The Atlantic Wall
From the summer of 1941, Hitler moved ever more troops to fight the Soviet Union on the Eastern Front. At the same time, however, Nazi Germany was expecting a sea-borne Allied invasion in the west. The solution to the dilemma was the construction of the Atlantic Wall between 1942 and 1945. The ‘Wall’ was actually a series of concrete bunkers, manmade barriers and natural obstacles like cliffs and rocks, stretching along five thousand kilometres of North Sea and Atlantic coast from northern Norway to the Spanish border. These coastal defences turned the Nazi-occupied west of Europe into a virtually impregnable fortress that could be held by relatively few troops.
The construction of the Atlantic Wall
Building the wall was not progressing fast enough and Hitler was concerned that the open artilleries were too vulnerable for airstrikes. He chose therefore to build bunkers around them with reinforced concrete walls of at least 2 metres thick. This was called 'Ständiger Ausbau (St)'. Then, on August 25th 1942, General-Field Marshal Gerd Von Rundstedt, commander of all German troops on the western front at the time, ordered the West-European coast be transformed into an impregnable fortification. This, order number 14, was the birth of the Atlantic Wall.
Some 15,000 heavy bunkers along the Dutch, Belgian and French coast should have been built by May 1st 1943, but due to insufficient manpower, materials and fuel only 6,000 were completed. Of this number 510 were completed in The Netherlands, instead of the 2,000 that were planned.
In 1943, Hitler appointed Field Marshal Erwin Rommel as inspector of the Atlantic Wall. His strategy was to destroy attackers at sea and only to give battle on the beaches if driven to it as a last resort. In accordance with this, Rommel began in early 1944 with the installation of numerous hindrances along the water's edge, including masses of large poles buried so they stuck out of the sand at an angle connected with steel wire and combined with landmines, later called 'Rommel-asparagus'. Furthermore, he fortified the defences on the land-facing side by flooding low-lying areas and installing minefields, levees and trenches, anti-tank ditches and other obstructions. The compilation of the Atlantic Wall continued right up until the end of the war, even though it had become clear much earlier that there was no longer any reason to do so.
The Atlantic Wall measures 6200 kilometres in length (including the coastline of the British Channel Islands which Hitler captured in 1940).

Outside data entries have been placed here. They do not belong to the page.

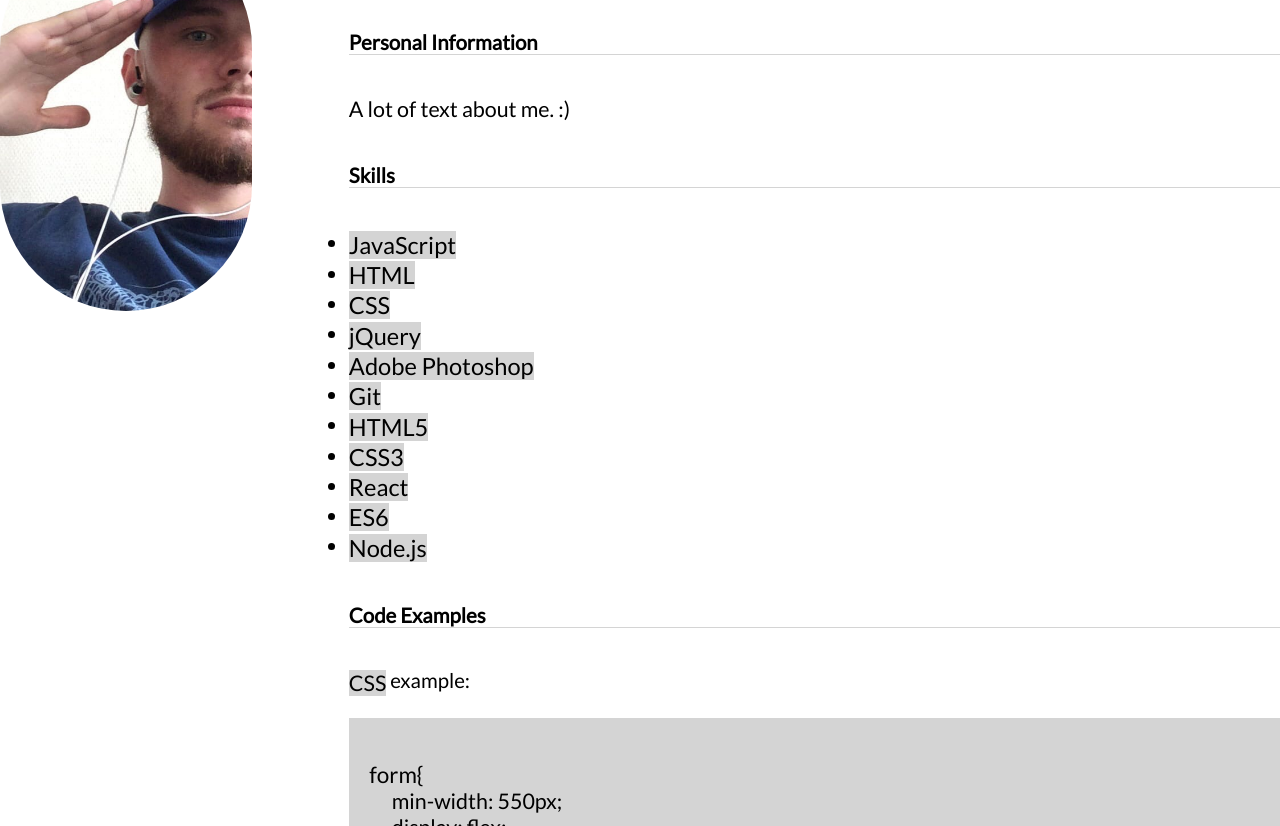
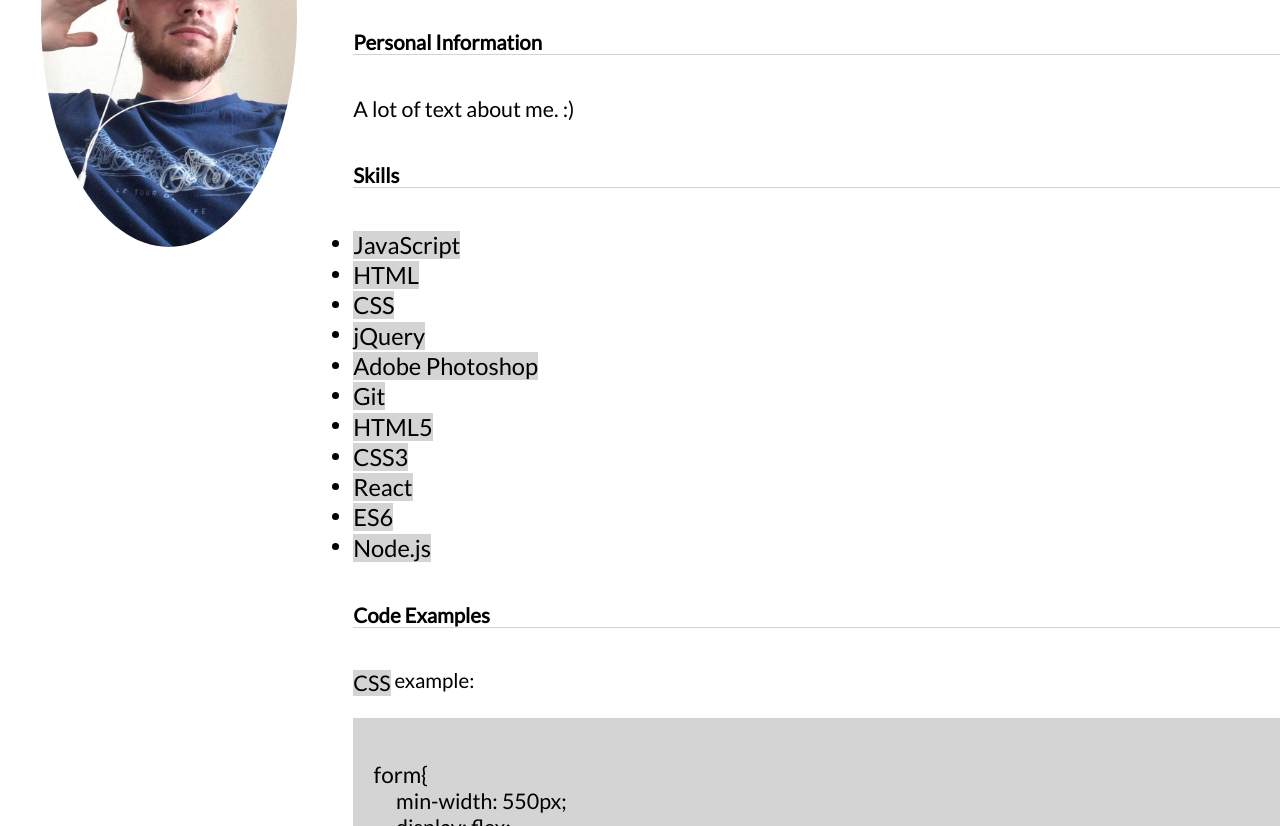
Before and after one commit to 1337ninjA1337/rsschool-cv, a plain HTML site: page index.html in a window 1280 px wide. Shown: the part 272-1098 px from the top of the page. Drawn offline with Linux system fonts and the light colour scheme.

Commit message:
feat: added adaptivity

```diff
--- a/style.css
+++ b/style.css
@@ -7,8 +7,6 @@
     padding: 0;
     font-family: "Lato-Regular";
     font-size: 105%;
-
-
 }
 
 .one-line-code-example{
@@ -26,19 +24,16 @@
 .first-line{ margin-left: -1em; }
 
 #wrapper{
-    display: flex;
-    justify-content: center;
+    display: grid;
+    grid-template-columns: minmax(100px, 1fr) minmax(220px, 4fr);
 }
-#avatar{
-    width: 20%;
-    height: 20em;
-    margin-top: 10em;
-    border-radius: 50em;
-    overflow: hidden;
-}
+
 #avatar img{
-    margin-top: -10em;
-    width: 20em;
+    margin-top: 3em;
+    margin-left: 2em;
+    width: 100%;
+    border-radius: 100%;
+
 }
 
 #social-media{  padding-top: 1em; }
```
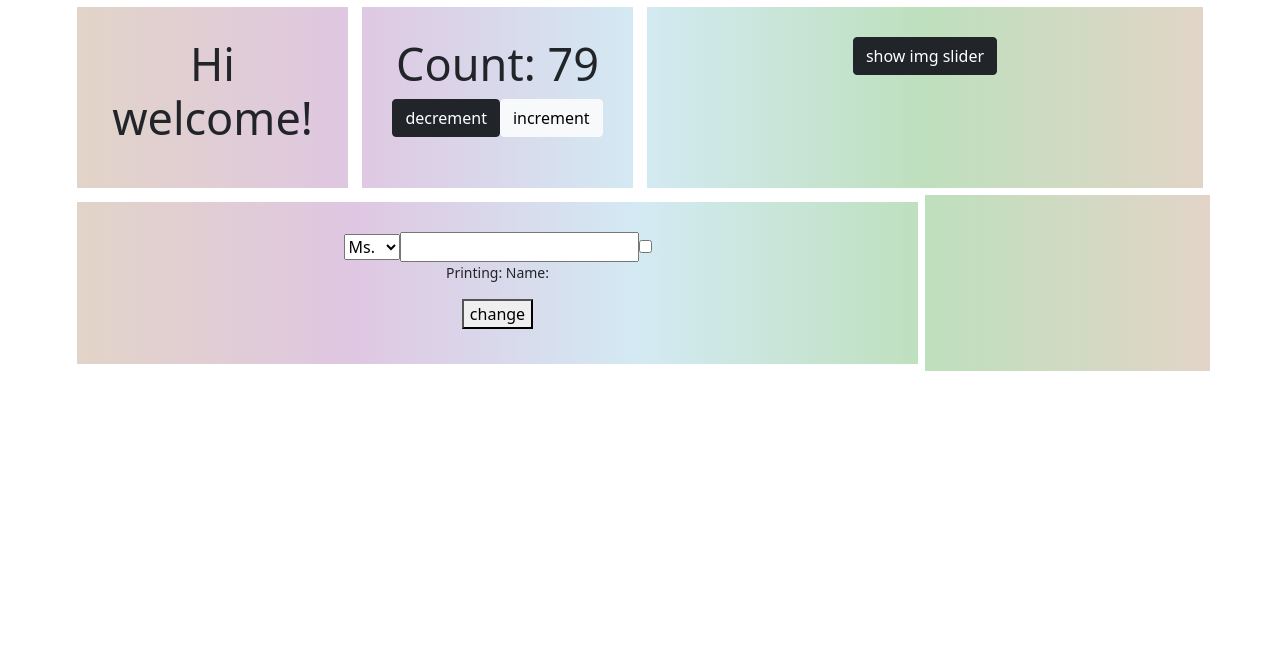
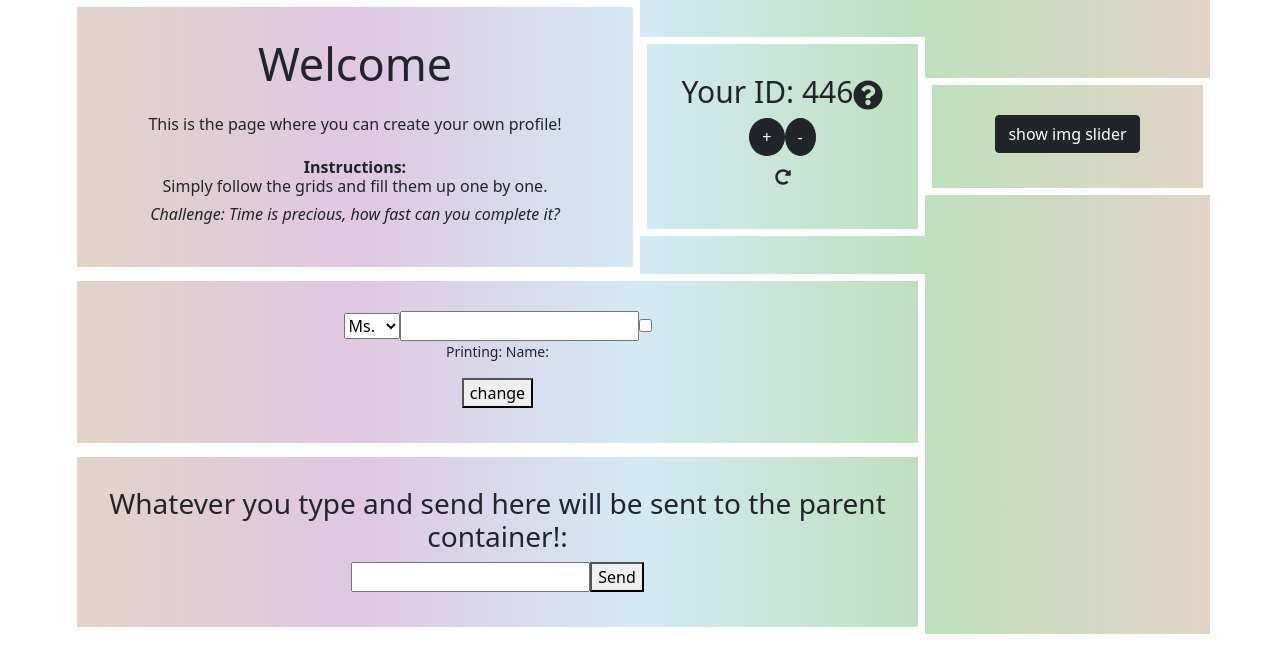
Before and after one commit to st3fz/react.js-practise, a React (Create React App) app: page / in a window 1280 px wide. Shown: the top 672 px of the page. Built offline with nearby package versions, Linux system fonts and the light colour scheme.

Commit message:
😀 Renamed some functions and moved all components into components/cards

```diff
--- a/src/App.tsx
+++ b/src/App.tsx
@@ -1,47 +1,48 @@
 import React, { useState } from 'react';
 import './App.css';
-import Color from './components/Color';
-import Counter from './components/Counter';
-import Form from './components/Form';
-import Form2 from './components/Form2';
-import ImageSlider from './components/ImageSlider';
+import Welcome from './components/cards/Welcome';
+import Id from './components/cards/Id';
+import Form from './components/cards/Form';
+import Callback from './components/cards/Callback';
+import ImageSlider from './components/cards/ImageSlider';
 
-function App() {
+const App :  React.FC = () => {
 
-  const randomNumber : number = Math.floor(
-    Math.random() * 100
-  )
-
-  const [name , setName] = useState<string>("");
-
-  const handleCallback = () => {
-    setName("");
-  }
+  const [ fullName , setFullName ] = useState<string>("");
+  const [ randomId , setRandomId ] = useState<number>(NaN);
 
   return (
-    <div className="container text-center my-auto">
-      <div className="row">
-        <div className="col-3">
-          <Color/>
+    <div className="container text-center">
+
+      {/* Components */}
+      <div className="row align-items-center">
+        <div className="col-6">
+          <Welcome/>
         </div>
         <div className="col-3">
-          <Counter initialCount={randomNumber}/>
+          <Id setRandomId={setRandomId}/>
         </div>
-        <div className="col-6">
+        <div className="col-3">
           <ImageSlider/>
         </div>
         <div className="col-9">
-          <Form
-          // handleCallback={handleCallback}
-          // name={name}
-          />
+          <Form/>
         </div>
-        {/* <div className="col-9"> */}
-          {/* <Form2/> */}
-        {/* </div> */}
+        <div className="col-9">
+          <Callback setFullName={setFullName}/>
+        </div>
       </div>
+
+      {/* // Filled in details */}
+      {/* <div>
+        Name: {fullName}
+        Random Id: {randomId}
+      </div> */}
+
     </div>
   );
+
+
 }
 
 export default App;
--- /dev/null
+++ b/src/UserData.tsx
@@ -0,0 +1,5 @@
+import React from 'react';
+
+export const UserData = {
+    info: String
+}
--- a/src/components/Color.tsx
+++ /dev/null
@@ -1,9 +0,0 @@
-const Color: React.FC = () => {
-    return(
-        <>
-        <h1>Hi welcome!</h1>
-        </>
-    )
-}
-
-export default Color;
--- a/src/components/Counter.tsx
+++ /dev/null
@@ -1,52 +0,0 @@
-import React from "react";
-import ReactTooltip from "react-tooltip";
-
-// import { FontAwesomeIcon } from 'react-icons/fa';
-
-interface Props {
-    initialCount: number;
-}
-
-interface State {
-    count: number;
-}
-
-export default class Counter extends React.Component<Props, State> {
-    constructor(props : Props){
-        super(props);
-
-        this.state= {
-            count: props.initialCount
-        }
-    }
-
-    handleIncrement = () => {
-        this.setState(
-            { count: this.state.count + 1}
-        )
-    }
-
-    handleDecrement = () => {
-        this.setState(
-            { count: this.state.count - 1}
-        )
-    }
-
-    render() {
-        return(
-            <div>
-                <ReactTooltip id="counter-info">
-                    <span>A random number is generated to start you off each time the page is refreshed</span>
-                </ReactTooltip>
-
-                <h1>Count: {this.state.count}
-                    <span data-tip data-for="counter-info">
-                        {/* <FontAwesomeIcon icon={faQuestionCircle}/> */}
-                    </span>
-                </h1>
-                <button className="btn btn-dark" onClick={this.handleDecrement}>decrement</button>
-                <button className="btn btn-light" onClick={this.handleIncrement}>increment</button>
-            </div>
-        )
-    }
-}
--- a/src/components/Form.tsx
+++ /dev/null
@@ -1,41 +0,0 @@
-import React, { useState } from "react";
-
-
-const Form: React.FC = (
-    // {name, formCallback}
-    ) => {
-
-    const[ name , setName] = useState<string>("");
-    const[ checkbox , setCheckbox] = useState<boolean>(false);
-    const[ title , setTitle ] = useState<string>("");
-
-    const handleSubmit = (event:any) => {
-        event.preventDefault();
-        console.log(`Name: ${name}, Title: ${title}, Checked?: ${checkbox}`);
-    }
-
-    // const formCallback = event => {
-    //     props.formCallback(event.target.name.value);
-    // }
-
-    return(
-        <>
-        <form onSubmit={handleSubmit}>
-            <select value={title} onChange={(event)=>{setTitle(event.target.value)}}>
-                <option>Ms.</option>
-                <option>Mrs.</option>
-                <option>Mr.</option>
-            </select><input onChange={event=>setName(event.target.value)}/>
-            <input type="checkbox"
-            checked={checkbox}
-            onClick={()=>{setCheckbox(!checkbox)}}/>
-            <p>Printing: Name: {title} {name}</p>
-            <button type="submit"
-            // onSubmit={formCallback}
-            >change</button>
-        </form>
-        </>
-    )
-}
-
-export default Form;
--- /dev/null
+++ b/src/components/cards/Callback.tsx
@@ -0,0 +1,20 @@
+import { Component, useEffect, useState } from "react";
+
+interface Props {
+    setFullName: React.Dispatch<React.SetStateAction<string>>;
+}
+
+const Callback : React.FC<Props> = (props : Props) => {
+    return (
+        <>
+        <form>
+            <h3>Whatever you type and send here will be sent to the parent container!: </h3>
+            <input onChange={e=>props.setFullName(e.target.value)}></input>
+            <button type="submit">Send</button>
+
+        </form>
+        </>
+    )
+}
+
+export default Callback;
--- /dev/null
+++ b/src/components/cards/Form.tsx
@@ -0,0 +1,32 @@
+import React, { useState } from "react";
+
+
+const Form: React.FC = () => {
+
+    const[name , setName] = useState<string>("");
+    const[checkbox , setCheckbox] = useState<boolean>(false);
+    const[title , setTitle ] = useState<string>("");
+
+    const handleSubmit = (event:any) => {
+        event.preventDefault();
+    }
+
+    return(
+        <>
+        <form onSubmit={handleSubmit}>
+            <select value={title} onChange={e=>{setTitle(e.target.value)}}>
+                <option>Ms.</option>
+                <option>Mrs.</option>
+                <option>Mr.</option>
+            </select><input onChange={e=>setName(e.target.value)}/>
+            <input type="checkbox"
+            checked={checkbox}
+            onClick={()=>{setCheckbox(!checkbox)}}/>
+            <p>Printing: Name: {title} {name}</p>
+            <button type="submit">change</button>
+        </form>
+        </>
+    )
+}
+
+export default Form;
--- /dev/null
+++ b/src/components/cards/Id.tsx
@@ -0,0 +1,51 @@
+import React, { useEffect, useState } from "react";
+import ReactTooltip from "react-tooltip";
+
+import { FaQuestionCircle } from 'react-icons/fa';
+import { FaRedoAlt } from 'react-icons/fa';
+
+interface Props {
+    setRandomId: React.Dispatch<React.SetStateAction<number>>;
+}
+
+const Id : React.FC<Props> = ( props : Props ) => {
+
+    var randomNumber: number = Math.floor( Math.random()*1000 ) + 1;
+    var [ id, setId ] = useState<number>(randomNumber);
+
+    useEffect(()=>{
+        props.setRandomId(id);
+    }, [id]);
+
+    const generateNewId = () => {
+        setId(randomNumber);
+    }
+
+    const modifyId = ( sign : string ) => {
+        if ( sign === "+" ) {
+            setId( id + 1 );
+        } else setId( id - 1 );
+    }
+
+    return(
+        <div>
+            <ReactTooltip id="counter-info">
+                <p>A random ID is generated each time you click refresh</p>
+                <p className="text-bold">What is ID?</p>
+                <p className="text-bold">Your ID is used to generate your username</p>
+            </ReactTooltip>
+            <h2>Your ID: {id}
+                <span data-tip data-for="counter-info">
+                    <FaQuestionCircle/>
+                </span>
+            </h2>
+            <button className="btn rounded-circle btn-dark mr-3" onClick={()=>modifyId("+")}>+</button>
+            <button className="btn rounded-circle btn-dark" onClick={()=>modifyId("-")}>-</button>
+            <br/>
+            <button className="btn" onClick={()=>generateNewId()}><FaRedoAlt/></button>
+        </div>
+    )
+
+}
+
+export default Id;
--- /dev/null
+++ b/src/components/cards/Welcome.tsx
@@ -0,0 +1,18 @@
+import React from 'react';
+
+const Welcome: React.FC = () => {
+    return(
+        <>
+        <h1>Welcome</h1>
+        <h6 className="mt-4">This is the page where you can create your own profile!</h6>
+        <h6 style={{fontWeight: 100}} className="mt-4"><span className="font-weight-bold">Instructions: </span>
+            <br/>
+            Simply follow the grids and fill them up one by one.
+
+        </h6>
+        <h6 style={{fontStyle: "italic" , fontWeight: 100}}>Challenge: Time is precious, how fast can you complete it?</h6>
+        </>
+    )
+}
+
+export default Welcome;
```
Also changed, not shown: src/components/Form2.tsx (deleted, +0 -56 lines), src/components/cards/ImageSlider.tsx (renamed from src/components/ImageSlider.tsx).
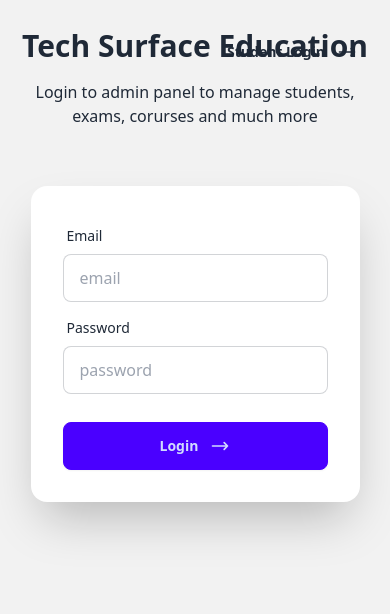
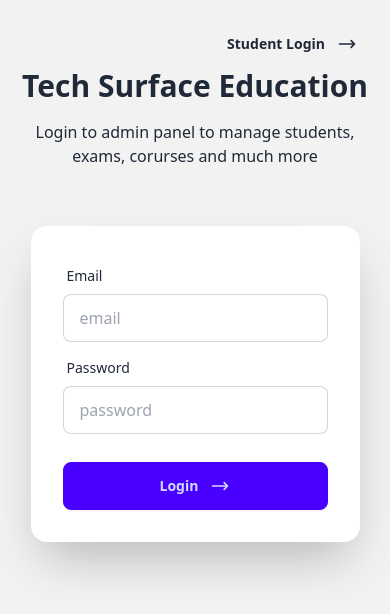
Before and after one commit to pathak404/tech-surface-frontend, a React (Vite) app: page /admin/login in a window 390 px wide. Shown: the top 614 px of the page. Built offline with nearby package versions, Linux system fonts and the light colour scheme.

Commit message:
style: fix btn overflow

```diff
--- a/src/pages/admin/Login.tsx
+++ b/src/pages/admin/Login.tsx
@@ -45,13 +45,13 @@ const Login = () => {
   return (
     <div className="bg-base-200 min-h-screen text-center py-7">
       <div className="w-full h-auto inline-flex justify-center px-2 pb-3.5">
-        <div>
+          <Button type="link" classNames="btn-ghost absolute right-4 top-5 md:top-8" path="/" arrow>Student Login</Button>
+        <div className="pt-10 md:pt-0">
           <h1 className="text-3xl md:text-5xl font-bold px-3">Tech Surface Education</h1>
           <p className="pt-4 px-3">
             Login to admin panel to manage students, exams, corurses and much more
           </p>
         </div>
-          <Button type="link" classNames="btn-ghost absolute right-4" path="/" arrow>Student Login</Button>
       </div>
       <div className="hero mt-7 lg:mt-0 h-auto">
         <div className="hero-content flex-col lg:flex-row-reverse gap-6">
--- a/src/pages/student/Login.tsx
+++ b/src/pages/student/Login.tsx
@@ -52,9 +52,9 @@ const Login = () => {
 
   return (
     <div className="w-full min-h-screen bg-slate-50 p-5 lg:p-10 space-y-4">
-      <div className="w-full h-auto inline-flex justify-center px-2 pb-8">
+      <Button type="link" classNames="btn-ghost absolute right-4 top-5 md:top-10" path="/admin/login" arrow>Admin Login</Button>
+      <div className="w-full h-auto inline-flex justify-center px-2 pb-8 pt-10 md:pt-0">
             <h1 className="font-bold text-5xl text-center">Tech Surface Education</h1>
-            <Button type="link" classNames="btn-ghost absolute right-4" path="/admin/login" arrow>Admin Login</Button>
       </div>
       <div className="w-full h-auto flex gap-10 flex-col md:flex-row items-center justify-center">
         <div className="basis-1/2 hidden md:block">
```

In the end, the full 2,000 fortifications were realised, along with tens of thousands of lighter bunkers and brickwork buildings. Moreover, likely vulnerabilities for enemy aviation landings and tank offensives on the land-facing side of the coast were further fortified with more anti-tank ditches, anti-tank walls and other obstacles.